### WORK REQUIRED
Lines with the word "Divider" are the ones wanted. Copy each of them from the entries below.

··· RECORD EXCERPTS

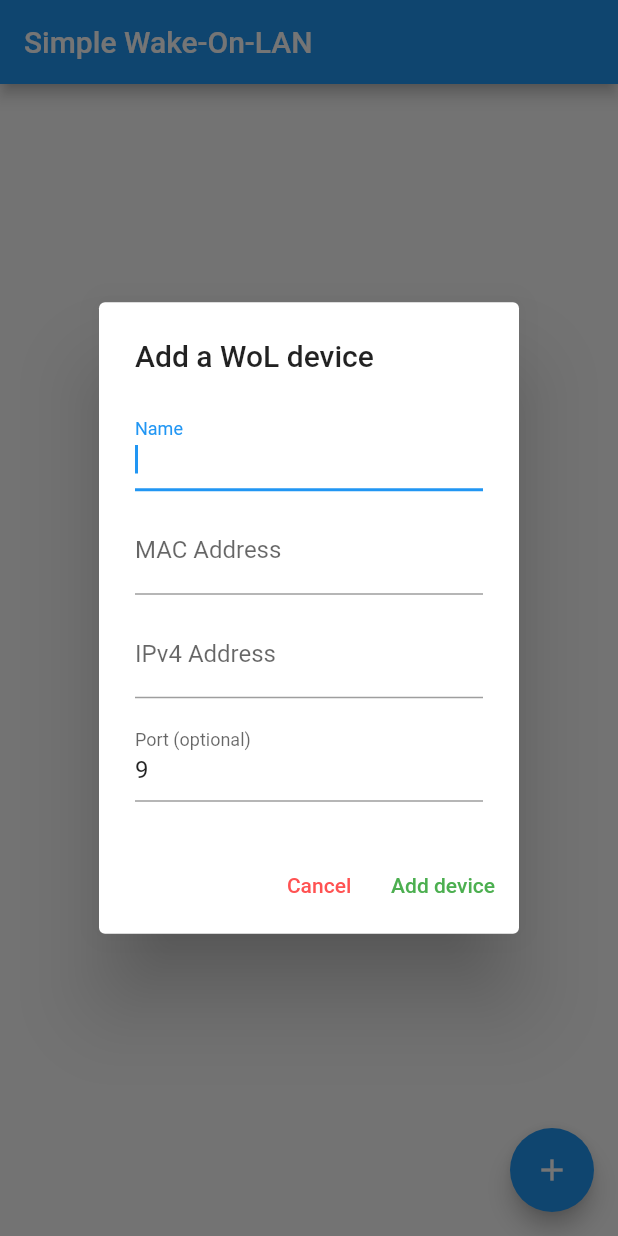
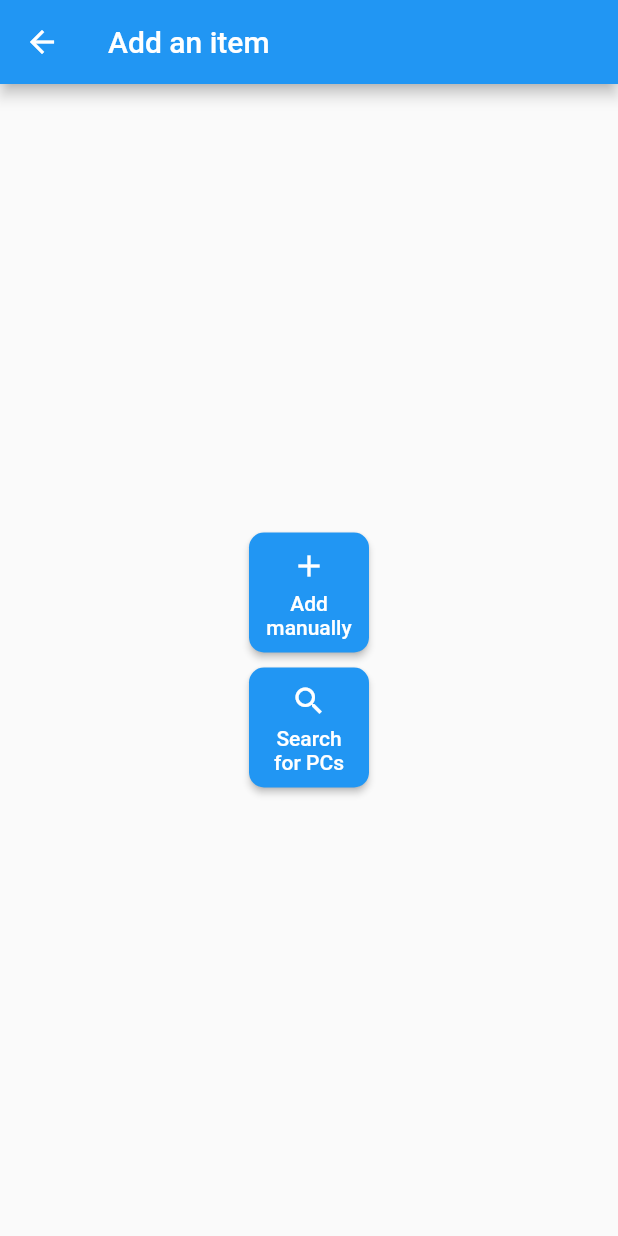
Before and after one commit to TheCrether/simple_wol, a Flutter app: the screen it shows after launch, after a tap on the "add" icon, on a phone screen of 412 x 824 dp. Run offline on Flutter 3.47's test engine with Material 2 defaults, Android fonts, the phone set to English and light mode, and no system bars; our stand-ins replace shared_preferences; missing offline and left inert: wake_on_lan.

Commit message:
:construction: added routing and providers for state management

```diff
--- a/lib/shared.dart
+++ b/lib/common/shared_preferences.dart
@@ -1,5 +1,5 @@
 import 'package:shared_preferences/shared_preferences.dart';
-import 'package:simple_wol/wol.dart';
+import 'package:simple_wol/common/wol.dart';
 
 /// saves a WOLItem list as a JSON string in storage
 Future<void> saveWOLItems(List<WOLItem> items) async {
--- a/lib/main.dart
+++ b/lib/main.dart
@@ -2,13 +2,19 @@ import 'package:flutter/cupertino.dart';
 import 'package:flutter/material.dart';
 import 'package:flutter/services.dart';
 import 'package:flutter/widgets.dart';
-import 'package:simple_wol/shared.dart';
-import 'package:simple_wol/util.dart';
-import 'package:simple_wol/wol.dart';
-import 'package:wake_on_lan/wake_on_lan.dart';
+import 'package:provider/provider.dart';
+import 'package:simple_wol/models/wolmodel.dart';
+import 'package:simple_wol/screens/add_item.dart';
+import 'package:simple_wol/screens/search.dart';
+import 'package:simple_wol/screens/wol_home.dart';
 
 void main() {
-  runApp(WOLApp());
+  runApp(
+    ChangeNotifierProvider(
+      create: (context) => WOLListModel(),
+      child: WOLApp(),
+    ),
+  );
 }
 
 class WOLApp extends StatelessWidget {
@@ -21,189 +27,11 @@ class WOLApp extends StatelessWidget {
       theme: ThemeData(
         primarySwatch: Colors.blue,
       ),
-      home: WOLHome(title: 'Simple Wake-On-LAN'),
-    );
-  }
-}
-
-class WOLHome extends StatefulWidget {
-  WOLHome({Key key, this.title}) : super(key: key);
-
-  final String title;
-
-  @override
-  _WOLHomeState createState() => _WOLHomeState();
-}
-
-class _WOLHomeState extends State<WOLHome> {
-  // the different controllers that are assigned in _showAddDialog()
-  var _nameController;
-  var _macController;
-  var _ipController;
-  var _portController;
-  final _formKey = GlobalKey<FormState>(); // generate a formkey for the Form in the dialog
-
-  var _list = <WOLItem>[];
-
-  @override
-  void initState() {
-    super.initState();
-    // fetch the saved WOLItems, if there are any
-    getWOLItems().then((List<WOLItem> list) {
-      setState(() {
-        // set the new list and tell Flutter to update the UI/state
-        _list = list;
-      });
-    });
-  }
-
-  /// this displays an alert dialog with a form in it
-  void _showAddDialog() async {
-    // re-create the different controllers for the text fields, so that the values are empty
-    _nameController = TextEditingController();
-    _macController = TextEditingController();
-    _ipController = TextEditingController();
-    _portController = TextEditingController(text: "9");
-    final result = await showDialog<WOLItem>(
-      context: context,
-      builder: (context) => AlertDialog(
-        title: Text("Add a WoL device"),
-        content: Column(
-          mainAxisSize: MainAxisSize.min,
-          mainAxisAlignment: MainAxisAlignment.start,
-          children: [
-            AddForm(
-              formKey: _formKey,
-              nameController: _nameController,
-              ipController: _ipController,
-              macController: _macController,
-              portController: _portController,
-            ),
-          ],
-        ),
-        actions: <Widget>[
-          TextButton(
-            child: Text(
-              'Cancel',
-              style: TextStyle(color: Colors.redAccent),
-            ),
-            // remove the AlertDialog from the navigation stack and return an empty result (null)
-            onPressed: () => Navigator.of(context).pop(),
-          ),
-          TextButton(
-            child: Text(
-              'Add device',
-              style: TextStyle(color: Colors.green),
-            ),
-            onPressed: () {
-              // checks all validator functions
-              if (_formKey.currentState.validate()) {
-                // controller.text returns the value of the form field
-                // this pops the AlertDialog from the navigation stack and returns an WOLItem
-                Navigator.of(context).pop(WOLItem(
-                  IPv4Address.from(_ipController.text), // create the IPv4 address
-                  MACAddress.from(_macController.text), // create the MAC address
-                  _nameController.text,
-                  _portController.text.trim().length == 0 ? -1 : int.parse(_portController.text),
-                ));
-                ScaffoldMessenger.of(context).showSnackBar(SnackBar(
-                  content: Text("Added device"),
-                  duration: Duration(seconds: 2), // show that the device was added to the list
-                ));
-              }
-            },
-          ),
-        ],
-      ),
-    );
-
-    // check if the AlertDialog returned an WOLItem
-    if (result != null) {
-      // update the state and save it in device storage
-      setState(() {
-        _list.add(result);
-        saveWOLItems(_list);
-      });
-    }
-  }
-
-  @override
-  Widget build(BuildContext context) {
-    return Scaffold(
-      appBar: AppBar(
-        title: Text(widget.title),
-      ),
-      body: WOLList(
-        list: _list,
-      ),
-      floatingActionButton: FloatingActionButton(
-        // create the FAB for adding devices
-        onPressed: _showAddDialog,
-        tooltip: 'Add WOL device',
-        child: Icon(Icons.add),
-      ),
-    );
-  }
-}
-
-//. renders a list of WOLItems
-class WOLList extends StatelessWidget {
-  WOLList({this.list}); // so that the list can be a parameter
-  /// the list that will be rendered
-  final List<WOLItem> list;
-
-  @override
-  Widget build(BuildContext context) {
-    if (list.length == 0) {
-      // check if the list is empty
-      return Container(
-        child: Center(
-          child: Text("no devices added yet"),
-        ),
-      );
-    }
-    return Container(child: _buildList());
-  }
-
-  /// generate the ListView that displays the WOLItems
-  ListView _buildList() {
-    // generate a ListView with separators in between the items
-    return ListView.separated(
-      // this is the "builder" for a separator element
-      separatorBuilder: (context, i) => Divider(
-        color: Colors.grey[500],
-        indent: 60,
-        endIndent: 60,
-      ),
-      padding: const EdgeInsets.all(5),
-      // set the list length
-      itemCount: list.length,
-      // the "builder" for a single ListTile
-      itemBuilder: (context, i) => _buildRow(context, list[i]),
-    );
-  }
-
-  ListTile _buildRow(BuildContext context, WOLItem item) {
-    return ListTile(
-      // give the tile a key for better performance
-      key: Key(item.mac.address),
-      title: Text(item.name),
-      onTap: () async {
-        // send WOL packet when the element is clicked/pressed
-        WakeOnLAN wol;
-        if (item.port == -1) {
-          // generate the packet without a port (because it was omitted when adding it) => makes it port 9
-          wol = WakeOnLAN.from(item.ip, item.mac);
-        } else {
-          // generate the packet with a part
-          wol = WakeOnLAN.from(item.ip, item.mac, port: item.port);
-        }
-        // show a snackbar to let the user know that the magic packet was sent
-        await wol.wake().whenComplete(() => ScaffoldMessenger.of(context).showSnackBar(SnackBar(
-          content: Text("Trying to wake " + item.name),
-          // set the duration of how long the snackbar should appear
-              duration: Duration(seconds: 5),
-        )));
+      initialRoute: "/",
+      routes: {
+        "/": (context) => WOLHome(title: 'Simple Wake-On-LAN'),
+        "/add": (context) => AddItem(),
+        "/search": (context) => Search(),
       },
     );
   }
--- /dev/null
+++ b/lib/models/wolmodel.dart
@@ -0,0 +1,30 @@
+import 'package:flutter/widgets.dart';
+import 'package:simple_wol/common/wol.dart';
+
+class WOLListModel extends ChangeNotifier {
+  /// Internal, private state of the cart.
+  final List<WOLItem> _items = [];
+
+  List<WOLItem> get items => _items.map((i) => i).toList();
+
+  /// Adds [item] to cart. This and [removeAll] are the only ways to modify the
+  /// cart from the outside.
+  void add(WOLItem item) {
+    _items.add(item);
+    // This call tells the widgets that are listening to this model to rebuild.
+    notifyListeners();
+  }
+
+  void setList(List<WOLItem> list) {
+    _items.clear();
+    _items.addAll(list);
+    notifyListeners();
+  }
+
+  /// Removes all items from the cart.
+  void removeAll() {
+    _items.clear();
+    // This call tells the widgets that are listening to this model to rebuild.
+    notifyListeners();
+  }
+}
--- /dev/null
+++ b/lib/screens/add_item.dart
@@ -0,0 +1,150 @@
+import 'dart:io';
+
+import 'package:flutter/cupertino.dart';
+import 'package:flutter/material.dart';
+import 'package:provider/provider.dart';
+import 'package:simple_wol/common/shared_preferences.dart';
+import 'package:simple_wol/common/wol.dart';
+import 'package:simple_wol/models/wolmodel.dart';
+import 'package:simple_wol/util.dart';
+import 'package:wake_on_lan/wake_on_lan.dart';
+
+class AddItem extends StatelessWidget {
+  // the different controllers that are assigned in _showAddDialog()
+  var _nameController;
+  var _macController;
+  var _ipController;
+  var _portController;
+  final _formKey = GlobalKey<FormState>(); // generate a formkey for the Form in the dialog
+
+  /// this displays an alert dialog with a form in it
+  void _showAddDialog(BuildContext context) async {
+    // var model = context.watch<WOLListModel>();
+    // re-create the different controllers for the text fields, so that the values are empty
+    _nameController = TextEditingController();
+    _macController = TextEditingController();
+    _ipController = TextEditingController();
+    _portController = TextEditingController(text: "9");
+    await showDialog<WOLItem>(
+      context: context,
+      builder: (context) => Consumer<WOLListModel>(
+        builder: (context, builder, child) => AlertDialog(
+          title: Text("Add a WoL device"),
+          content: Column(
+            mainAxisSize: MainAxisSize.min,
+            mainAxisAlignment: MainAxisAlignment.start,
+            children: [
+              AddForm(
+                formKey: _formKey,
+                nameController: _nameController,
+                ipController: _ipController,
+                macController: _macController,
+                portController: _portController,
+              ),
+            ],
+          ),
+          actions: <Widget>[
+            TextButton(
+              child: Text(
+                'Cancel',
+                style: TextStyle(color: Colors.redAccent),
+              ),
+              // remove the AlertDialog from the navigation stack and return an empty result (null)
+              onPressed: () => Navigator.of(context).pop(),
+            ),
+            TextButton(
+              child: Text(
+                'Add device',
+                style: TextStyle(color: Colors.green),
+              ),
+              onPressed: () {
+                // checks all validator functions
+                if (_formKey.currentState.validate()) {
+                  // controller.text returns the value of the form field
+                  // this pops the AlertDialog from the navigation stack and returns an WOLItem
+                  var model = context.read<WOLListModel>();
+                  model.add(WOLItem(
+                    IPv4Address.from(_ipController.text), // create the IPv4 address
+                    MACAddress.from(_macController.text), // create the MAC address
+                    _nameController.text,
+                    _portController.text.trim().length == 0 ? -1 : int.parse(_portController.text),
+                  ));
+                  saveWOLItems(model.items);
+                  ScaffoldMessenger.of(context).showSnackBar(SnackBar(
+                    content: Text("Added device"),
+                    duration: Duration(seconds: 2), // show that the device was added to the list
+                  ));
+                }
+              },
+            ),
+          ],
+        ),
+      ),
+    );
+    Navigator.of(context).pop();
+  }
+
+  @override
+  Widget build(BuildContext context) {
+    return Scaffold(
+      appBar: AppBar(
+        title: Text("Add an item"),
+      ),
+      body: Center(
+        child: Column(
+          children: [
+            ElevatedButton(
+              child: Column(
+                crossAxisAlignment: CrossAxisAlignment.center,
+                mainAxisAlignment: MainAxisAlignment.center,
+                children: [
+                  Icon(Icons.add),
+                  SizedBox(height: 5),
+                  Text(
+                    "Add manually",
+                    textAlign: TextAlign.center,
+                  ),
+                ],
+              ),
+              onPressed: () => _showAddDialog(context),
+              style: ButtonStyle(
+                  padding: MaterialStateProperty.all(EdgeInsets.all(10.0)),
+                  shape: MaterialStateProperty.all(
+                    RoundedRectangleBorder(
+                      borderRadius: BorderRadius.circular(10.0),
+                    ),
+                  ),
+                  fixedSize: MaterialStateProperty.all(Size(80, 80))),
+            ),
+            SizedBox(height: 10),
+            ElevatedButton(
+              child: Column(
+                crossAxisAlignment: CrossAxisAlignment.center,
+                mainAxisAlignment: MainAxisAlignment.center,
+                children: [
+                  Icon(Icons.search),
+                  SizedBox(height: 5),
+                  Text(
+                    "Search for PCs",
+                    textAlign: TextAlign.center,
+                  ),
+                ],
+              ),
+              onPressed: () => Navigator.pushReplacementNamed(context, "/search"),
+              style: ButtonStyle(
+                  padding: MaterialStateProperty.all(EdgeInsets.all(10.0)),
+                  shape: MaterialStateProperty.all(
+                    RoundedRectangleBorder(
+                      borderRadius: BorderRadius.circular(10.0),
+                    ),
+                  ),
+                  fixedSize: MaterialStateProperty.all(Size(80, 80))),
+            ),
+          ],
+          crossAxisAlignment: CrossAxisAlignment.center,
+          mainAxisAlignment: MainAxisAlignment.center,
+        ),
+      ),
+    );
+  }
+}
--- /dev/null
+++ b/lib/screens/search.dart
@@ -0,0 +1,20 @@
+import 'package:flutter/cupertino.dart';
+import 'package:flutter/material.dart';
+
+class Search extends StatefulWidget {
+
+  @override
+  _SearchState createState() => _SearchState();
+}
+
+class _SearchState extends State<Search> {
+  @override
+  Widget build(BuildContext context) {
+    return Scaffold(
+      appBar: AppBar(
+        title: Text("Search PCs"),
+      ),
+      body: Text("search"),
+    );
+  }
+}
--- /dev/null
+++ b/lib/screens/wol_home.dart
@@ -0,0 +1,109 @@
+import 'package:flutter/cupertino.dart';
+import 'package:flutter/material.dart';
+import 'package:provider/provider.dart';
+import 'package:simple_wol/common/shared_preferences.dart';
+import 'package:simple_wol/common/wol.dart';
+import 'package:simple_wol/models/wolmodel.dart';
+import 'package:simple_wol/util.dart';
+import 'package:wake_on_lan/wake_on_lan.dart';
+
+class WOLHome extends StatefulWidget {
+  WOLHome({Key key, this.title}) : super(key: key);
+
+  final String title;
+
+  @override
+  _WOLHomeState createState() => _WOLHomeState();
+}
+
+class _WOLHomeState extends State<WOLHome> {
+  @override
+  void initState() {
+    super.initState();
+    // fetch the saved WOLItems, if there are any
+    getWOLItems().then((List<WOLItem> list) {
+      var model = context.read<WOLListModel>();
+      model.setList(list);
+    });
+  }
+
+
+  @override
+  Widget build(BuildContext context) {
+    return Scaffold(
+      appBar: AppBar(
+        title: Text(widget.title),
+      ),
+      body: WOLList(),
+      floatingActionButton: FloatingActionButton(
+        // create the FAB for adding devices
+        onPressed: () => Navigator.pushNamed(context, "/add"),
+        tooltip: 'Add WOL device',
+        child: Icon(Icons.add),
+      ),
+    );
+  }
+}
+
+//. renders a list of WOLItems
+class WOLList extends StatelessWidget {
+  WOLList(); // so that the list can be a parameter
+
+  @override
+  Widget build(BuildContext context) {
+    var model = context.watch<WOLListModel>();
+    var list = model.items;
+    if (list.length == 0) {
+      // check if the list is empty
+      return Container(
+        child: Center(
+          child: Text("no devices added yet"),
+        ),
+      );
+    }
+    return Container(child: _buildList(list));
+  }
+
+  /// generate the ListView that displays the WOLItems
+  ListView _buildList(List<WOLItem> list) {
+    // generate a ListView with separators in between the items
+    return ListView.separated(
+      // this is the "builder" for a separator element
+      separatorBuilder: (context, i) => Divider(
+        color: Colors.grey[500],
+        indent: 60,
+        endIndent: 60,
+      ),
+      padding: const EdgeInsets.all(5),
+      // set the list length
+      itemCount: list.length,
+      // the "builder" for a single ListTile
+      itemBuilder: (context, i) => _buildRow(context, list[i]),
+    );
+  }
+
+  ListTile _buildRow(BuildContext context, WOLItem item) {
+    return ListTile(
+      // give the tile a key for better performance
+      key: Key(item.mac.address),
+      title: Text(item.name),
+      onTap: () async {
+        // send WOL packet when the element is clicked/pressed
+        WakeOnLAN wol;
+        if (item.port == -1) {
+          // generate the packet without a port (because it was omitted when adding it) => makes it port 9
+          wol = WakeOnLAN.from(item.ip, item.mac);
+        } else {
+          // generate the packet with a part
+          wol = WakeOnLAN.from(item.ip, item.mac, port: item.port);
+        }
+        // show a snackbar to let the user know that the magic packet was sent
+        await wol.wake().whenComplete(() => ScaffoldMessenger.of(context).showSnackBar(SnackBar(
+          content: Text("Trying to wake " + item.name),
+          // set the duration of how long the snackbar should appear
+          duration: Duration(seconds: 5),
+        )));
+      },
+    );
+  }
+}
--- a/pubspec.yaml
+++ b/pubspec.yaml
@@ -31,6 +31,7 @@ dependencies:
   flutter_launcher_icons: ^0.9.0
   wake_on_lan: ^2.0.1
   shared_preferences: ^2.0.5
+  provider: ^4.3.3
 
 dev_dependencies:
   flutter_test:
```
Also changed, not shown: lib/common/wol.dart (renamed from lib/wol.dart), pubspec.lock.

······

### TASK ANSWER
-      separatorBuilder: (context, i) => Divider(
+      separatorBuilder: (context, i) => Divider(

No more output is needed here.